My general interest in exercise began shortly after I graduated college as a way to set measurable, attainable goals and meet them. Running does this for me, but there are many other elements that go into it.
Letting off steam/anxiety: Running is a great way to clear my head by focusing less on my racing thoughts and more on my body. It provides a physical release and I am much more relaxed and de-stressed after a run. Yesterday, I felt anxious for most of the day. I was just sitting at home while the painters worked on my foyer and bathroom and I was extremely antsy. By the time they left and I was ready to go workout, I felt as if I didn't know what to do with myself. It was like I had to run.
Runner's High: Runner's high is very noticeable to me after about 5 or 6 miles. When I am at mile 3, I don't see how I am ever going to complete all the miles that I set out to run. But once that "high" sets in, I feel like I am just coasting along on autopilot. It's an empowering feeling and "high" is probably the best term for it. I feel like nothing else in the world matters, and that I am strong enough to handle anything.
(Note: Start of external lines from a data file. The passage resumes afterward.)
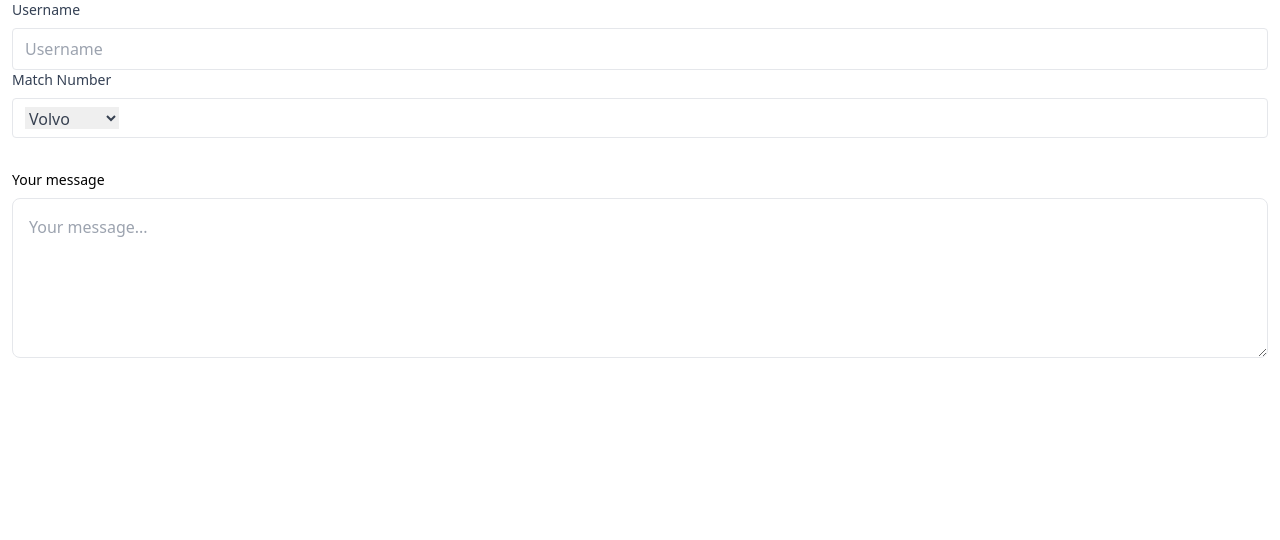
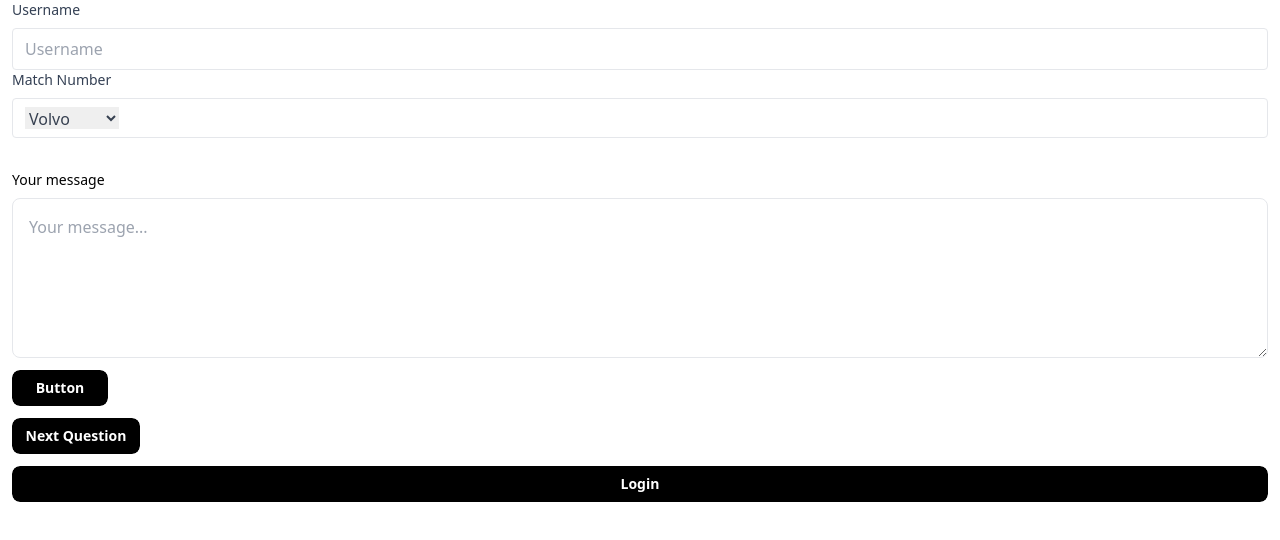
Before and after one commit to team4099/FalconScout, a React (Vite) app in the folder react/: page / in a window 1280 px wide. Shown: the top 540 px of the page. Built offline with nearby package versions, Linux system fonts and the light colour scheme.

Commit message:
add black buttons

```diff
--- a/react/src/App.tsx
+++ b/react/src/App.tsx
@@ -3,14 +3,24 @@ import reactLogo from './assets/react.svg'
 import './App.css'
 import { DropdownTextInput, GenericTextInput } from "./components/inputs"
 import { GenericTextArea } from "./components/inputs"
+import { DarkButtonSmall } from "./components/buttons"
+import { DarkButtonMedium } from "./components/buttons"
+import { DarkButtonLarge} from "./components/buttons"
 
 
 function App() {
   return (
     <div>
-      <GenericTextInput/>
-	  <DropdownTextInput/>
-      <GenericTextArea/>
+      <div>
+        <GenericTextInput/>
+        <DropdownTextInput/>
+        <GenericTextArea/>
+      </div>
+      <div>
+        <DarkButtonSmall/>
+        <DarkButtonMedium/>
+        <DarkButtonLarge/>
+      </div>
     </div>
   )
 }
--- /dev/null
+++ b/react/src/components/buttons/DarkButtonLarge.tsx
@@ -0,0 +1,14 @@
+function DarkButtonLarge() {
+
+    return (
+
+		<div className="mx-3 my-3">
+			<button className="bg-black text-sm font-semibold outline w-full hover:outline-3 hover:outline-gray-300 text-white py-2 px-2 rounded-lg">
+                Login
+            </button>
+		</div>
+
+  	)
+}
+
+export default DarkButtonLarge
--- /dev/null
+++ b/react/src/components/buttons/DarkButtonMedium.tsx
@@ -0,0 +1,14 @@
+function DarkButtonMedium() {
+
+    return (
+
+		<div className="mx-3 my-3">
+			<button className="bg-black text-sm font-semibold outline w-32 hover:outline-3 hover:outline-gray-300 text-white py-2 px-2 rounded-lg">
+                Next Question
+            </button>
+		</div>
+
+  	)
+}
+
+export default DarkButtonMedium
--- /dev/null
+++ b/react/src/components/buttons/DarkButtonSmall.tsx
@@ -0,0 +1,14 @@
+function DarkButtonSmall() {
+
+    return (
+
+		<div className="mx-3 my-3">
+			<button className="bg-black text-sm font-semibold w-24 outline hover:outline-3 hover:outline-gray-300 text-white py-2 px-2 rounded-lg">
+                Button
+            </button>
+		</div>
+
+  	)
+}
+
+export default DarkButtonSmall
--- /dev/null
+++ b/react/src/components/buttons/index.ts
@@ -0,0 +1,6 @@
+import DarkButtonSmall from "./DarkButtonSmall";
+export {DarkButtonSmall}
+import DarkButtonMedium from "./DarkButtonMedium";
+export {DarkButtonMedium}
+import DarkButtonLarge from "./DarkButtonLarge";
+export {DarkButtonLarge}
```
Setting and attaining goals: I am a very driven, goal-oriented person so I thrive on setting goals and meeting them. As soon as one is accomplished, I am on to the next. It provides me with a "high" that makes me feel like I am living up to my full potential.
Feeling the music: Running helps me feel the music. If it weren't for my iPod or some other way of listening to music, I don't think I would enjoy running nearly as much, if at all. I used to be a dancer and my favorite thing about dance was how I "Felt" the music. I don't feel it as much with running because the movement is constant and not varied or expressive as it is with dance. But when the endorphins kick in and I am listening to a song I love, I feel a sense of being "in" the music. It's hard to top that sensation.
Weight control: I admit that one of the things I like about running is that it prevents me from gaining an excess of weight. I know that I am going to burn a significant amount of calories each day, so I feel freer to eat. On the other hand, I enjoy running so much, that I know I will give myself enough food and nourishment to fuel my runs.
It sometimes seems as if there is no problem that can't be made easier (at least for awhile) by running. While I am happy that I have found something I am so passionate about, at the same time, I am worried that I am too reliant on it for a sense of well-being. What if I got injured? What if I couldn't run anymore? When I had the flu for the first two weeks of this year, I couldn't run and I was an emotional and physical wreck. I would be devastated. I'm often worried about tripping and spraining an ankle, or hurting my back.
When the painters were here, I was worried that inhaling the paint fumes would affect my performance. It would only take one second-- one small thing to injure me so that I couldn't run. And then what would I do? Would I still be motivated to eat healthy? Would I be anxious and/or depressed? What would I do when I automatically wake up at 4:30am (naturally, without an alarm)?
I know I'm not a professional runner and that there is much more to my life than this. But it's something I do almost everyday and I think about it a great deal. I'm always thinking about my next run, my next race, my goal pace and time, what running gear I need to buy, etc. It's fun, but it's on the verge of obsessive.
However, I have heard that many runners have this mentality. So maybe I'm not that crazy after all! In order to commit yourself to training for a marathon or just running everyday, you need to incorporate it into your lifestyle and your thought processes.
Maybe because with running, it's just me, and no one else. With my career, my romantic relationships, and almost everything else, there are always other people. And I find it hard to stay fully connected to myself. As I learn more about myself and become stronger in my self-awareness, maybe this won't be the case. But for now, I need something to hold onto that doesn't involve or depend on other people. Not to say I don't like other people and that I am an introvert-- in fact I consider myself very much of an extrovert. But running is something that is mine and mine alone.
That said, I polished off 12 miles on the W&OD trail this morning. The weather was beautiful and my run was strong. I only stopped to walk for about 30 seconds, so I feel very prepared for the half marathon in three weeks. I had put 15 new songs into my iPod Shuffle (which holds 250 songs) and I must have scrolled through every song on there before I even got to one of the new songs! I finished to Home by Live, a song off of their latest CD. The CD isn't all that great, but that song is amazing and I sprinted the last half mile to it.